There is no better way to really get under the skin of Asia than interacting with local people during your stay. This can seem daunting at first, but if you follow some of the tips below we guarantee you’ll be haggling like a pro and ordering your favourite street-food dishes with confidence by the end of your trip!
Here are our top tips for interacting with locals while in Asia:
- Try a homestay
Staying with a local family is a fantastic way to interact with local people while travelling in Asia. Not only will you be contributing to the local economy, but you’ll gain an insight into local life few travellers will ever get to see. The accommodation standard might be a little more basic, but worth it for a unique and humbling experience.
- Order street-food
Sampling street-food is a great way to interact with local people. Rather than eat in large, characterless restaurants, give family-run local places a try and enjoy a tasty meal cooked fresh for a fraction of the cost. Delicious must-try dishes, such as ‘com ga’ (chicken rice) in Vietnam or delicious ‘Kao Soi Gai’ (deep-fried noodles) in Thailand are much more authentic from roadside stalls than restaurants, so fill up on these local dishes.
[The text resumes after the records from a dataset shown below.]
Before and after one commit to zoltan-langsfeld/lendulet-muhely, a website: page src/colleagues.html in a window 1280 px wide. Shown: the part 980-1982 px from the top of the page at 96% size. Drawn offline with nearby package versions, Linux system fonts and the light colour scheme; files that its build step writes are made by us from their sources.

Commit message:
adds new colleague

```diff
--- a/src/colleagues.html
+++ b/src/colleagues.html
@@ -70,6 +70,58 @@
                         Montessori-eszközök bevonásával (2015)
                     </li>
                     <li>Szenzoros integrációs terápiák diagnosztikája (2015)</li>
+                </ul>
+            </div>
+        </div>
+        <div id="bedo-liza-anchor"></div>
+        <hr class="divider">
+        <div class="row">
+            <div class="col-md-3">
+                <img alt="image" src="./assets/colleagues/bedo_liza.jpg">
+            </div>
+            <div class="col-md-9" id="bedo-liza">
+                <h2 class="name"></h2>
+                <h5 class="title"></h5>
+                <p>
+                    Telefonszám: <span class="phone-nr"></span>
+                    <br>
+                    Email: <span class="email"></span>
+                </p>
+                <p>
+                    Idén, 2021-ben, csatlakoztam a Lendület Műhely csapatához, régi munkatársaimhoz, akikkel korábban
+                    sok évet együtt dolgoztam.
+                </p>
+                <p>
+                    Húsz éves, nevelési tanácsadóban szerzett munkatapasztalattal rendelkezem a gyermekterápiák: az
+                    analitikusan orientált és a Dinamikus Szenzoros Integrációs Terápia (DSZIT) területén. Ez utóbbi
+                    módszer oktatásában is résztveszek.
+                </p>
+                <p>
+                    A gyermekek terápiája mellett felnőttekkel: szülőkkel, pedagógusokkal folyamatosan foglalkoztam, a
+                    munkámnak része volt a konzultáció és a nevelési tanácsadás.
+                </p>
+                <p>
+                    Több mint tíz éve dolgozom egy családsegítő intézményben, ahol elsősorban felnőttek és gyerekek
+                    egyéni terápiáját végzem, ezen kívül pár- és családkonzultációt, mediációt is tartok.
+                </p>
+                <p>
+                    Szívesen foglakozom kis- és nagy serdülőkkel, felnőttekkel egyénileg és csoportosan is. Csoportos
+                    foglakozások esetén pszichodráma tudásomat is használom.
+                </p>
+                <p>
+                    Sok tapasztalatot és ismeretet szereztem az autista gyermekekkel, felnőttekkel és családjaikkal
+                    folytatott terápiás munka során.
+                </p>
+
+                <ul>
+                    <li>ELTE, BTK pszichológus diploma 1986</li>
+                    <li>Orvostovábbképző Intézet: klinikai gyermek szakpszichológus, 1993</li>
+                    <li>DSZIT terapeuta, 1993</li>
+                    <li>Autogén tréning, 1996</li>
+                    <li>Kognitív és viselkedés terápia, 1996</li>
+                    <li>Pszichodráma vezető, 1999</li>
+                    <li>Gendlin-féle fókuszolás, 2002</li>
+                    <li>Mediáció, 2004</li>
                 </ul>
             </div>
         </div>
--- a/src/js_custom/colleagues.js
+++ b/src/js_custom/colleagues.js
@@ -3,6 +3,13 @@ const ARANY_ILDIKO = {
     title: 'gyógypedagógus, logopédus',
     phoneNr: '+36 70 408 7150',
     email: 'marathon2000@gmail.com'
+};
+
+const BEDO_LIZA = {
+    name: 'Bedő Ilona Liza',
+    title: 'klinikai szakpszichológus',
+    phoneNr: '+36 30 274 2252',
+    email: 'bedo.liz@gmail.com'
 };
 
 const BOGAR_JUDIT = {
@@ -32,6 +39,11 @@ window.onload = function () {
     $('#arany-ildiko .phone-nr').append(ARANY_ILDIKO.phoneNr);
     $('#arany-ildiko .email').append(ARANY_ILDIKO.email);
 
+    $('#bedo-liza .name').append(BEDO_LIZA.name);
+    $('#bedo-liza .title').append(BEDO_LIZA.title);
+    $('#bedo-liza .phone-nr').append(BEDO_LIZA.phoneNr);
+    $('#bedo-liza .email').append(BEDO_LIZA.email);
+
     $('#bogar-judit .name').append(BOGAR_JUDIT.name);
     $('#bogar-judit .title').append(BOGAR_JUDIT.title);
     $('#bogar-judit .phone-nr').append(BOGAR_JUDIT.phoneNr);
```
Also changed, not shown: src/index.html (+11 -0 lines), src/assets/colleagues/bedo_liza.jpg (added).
- Practise your haggling
Haggling is as much a social-experience as it is about actually making a purchase. Don’t be shy, vendors expect travellers to haggle and will appreciate you giving it a go. By the end of your trip, you’ll be buying everything from bananas to bamboo lanterns like a pro. Just remember to leave enough room in your suitcase!
- Book some immersive experiences
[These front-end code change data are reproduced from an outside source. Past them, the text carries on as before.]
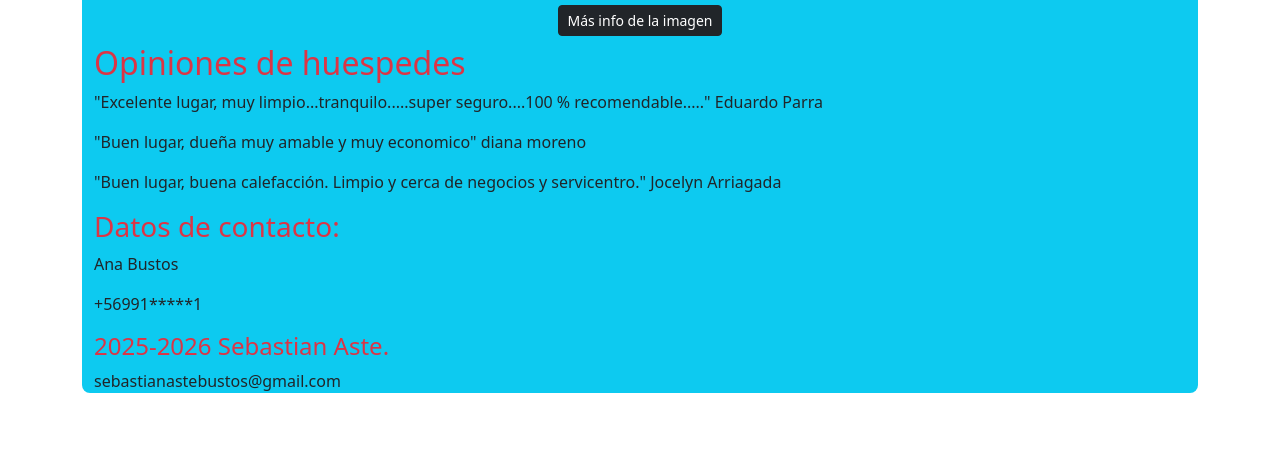
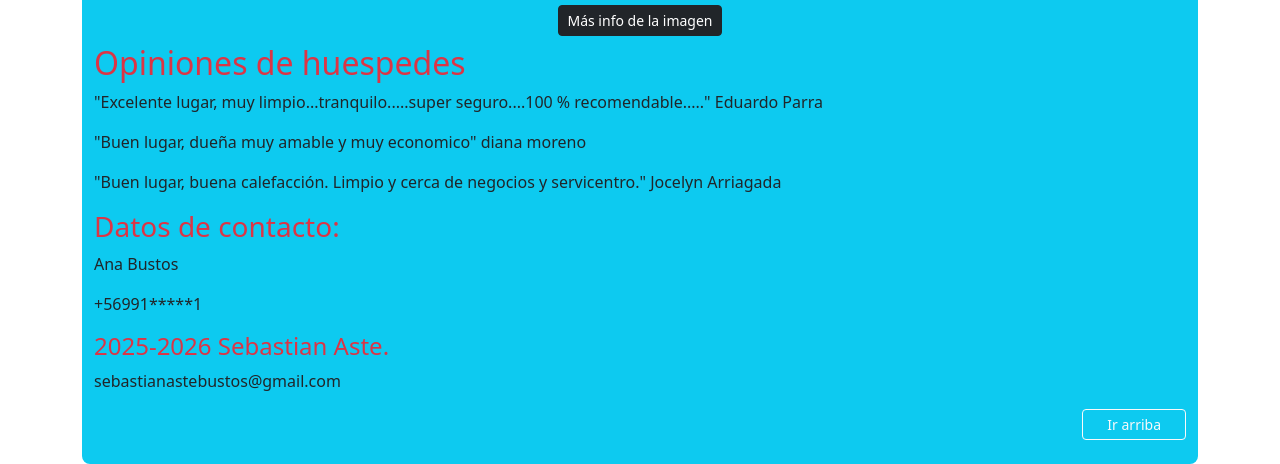
Before and after one commit to sebastianaste/m2l5, a plain HTML site: page cabañas rucahue website/index.html in a window 1280 px wide. Shown: the part 1086-1550 px from the top of the page. Before the commit the page ends 1495 px from the top, so only its background shows below. Drawn offline with nearby package versions, Linux system fonts and the light colour scheme.

Commit message:
script.js created, added link and smoothScroll func

```diff
--- a/cabañas rucahue website/assets/js/script.js
+++ b/cabañas rucahue website/assets/js/script.js
@@ -0,0 +1,11 @@
+const targetScroll = document.getElementById("start")
+
+function smoothScroll() {
+  targetScroll.scrollIntoView({
+    behavior: "smooth",
+    block: "start",
+  });
+}
+function alertInfo() {
+  alert("Imagen de Google Maps el año 2025");
+}
--- a/cabañas rucahue website/index.html
+++ b/cabañas rucahue website/index.html
@@ -18,7 +18,7 @@
         <nav
           class="navbar navbar-expand navbar-light bg-opacity-25 bg-light mt-4"
         >
-          <a class="navbar-brand mx-2" href="#"> Cabañas Rucahue</a>
+          <a class="navbar-brand mx-2" href="#" id="start"> Cabañas Rucahue</a>
           <div>
             <ul class="navbar-nav mx-4">
               <li class="nav-item">
@@ -115,6 +115,16 @@
             <p>+56991*****1</p>
             <h4 class="text-danger">2025-2026 Sebastian Aste.</h4>
             <p>sebastianastebustos@gmail.com</p>
+            <div class="pb-4 d-flex justify-content-end">
+              <button
+                type="button"
+                class="btn btn-outline-light btn-sm px-4"
+                id="btnUp"
+                onclick="smoothScroll()"
+              >
+                Ir arriba
+              </button>
+            </div>
           </footer>
         </div>
       </div>
@@ -124,10 +134,6 @@
       integrity="sha384-FKyoEForCGlyvwx9Hj09JcYn3nv7wiPVlz7YYwJrWVcXK/BmnVDxM+D2scQbITxI"
       crossorigin="anonymous"
     ></script>
-    <script>
-      function alertInfo() {
-        alert("Imagen de Google Maps el año 2025");
-      }
-    </script>
+    <script src="assets/js/script.js"></script>
   </body>
 </html>
```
Booking a full or half day immersive experience is a great way to make sure you get the most out of your trip, and truly get involved in local life. From market tours to basket weaving, cycling adventures to boat rides, do your research and investigate the best immersive excursions so you can jump right in when you arrive. Plus, if you’re travelling solo, taking a class tour is a great way to meet fellow travellers.
- Learn the lingo
Getting by without knowing the local language is certainly possible, but making the effort with a few key phrases will pay dividends and you’ll get more out of your trip. Take a phrasebook with you, and keep it handy for impromptu purchases or ordering in a restaurant. Pictorial ones are best! If you learn nothing else, the word for ‘cheers’ will go down well when ordering drinks in a bar. In Vietnamese it’s “Mot, Hai, Ba, Yo!” which translates as ‘One, Two, Three, Cheers!’ and in Cambodia it’s simply “Jul mouy!” Give it a try!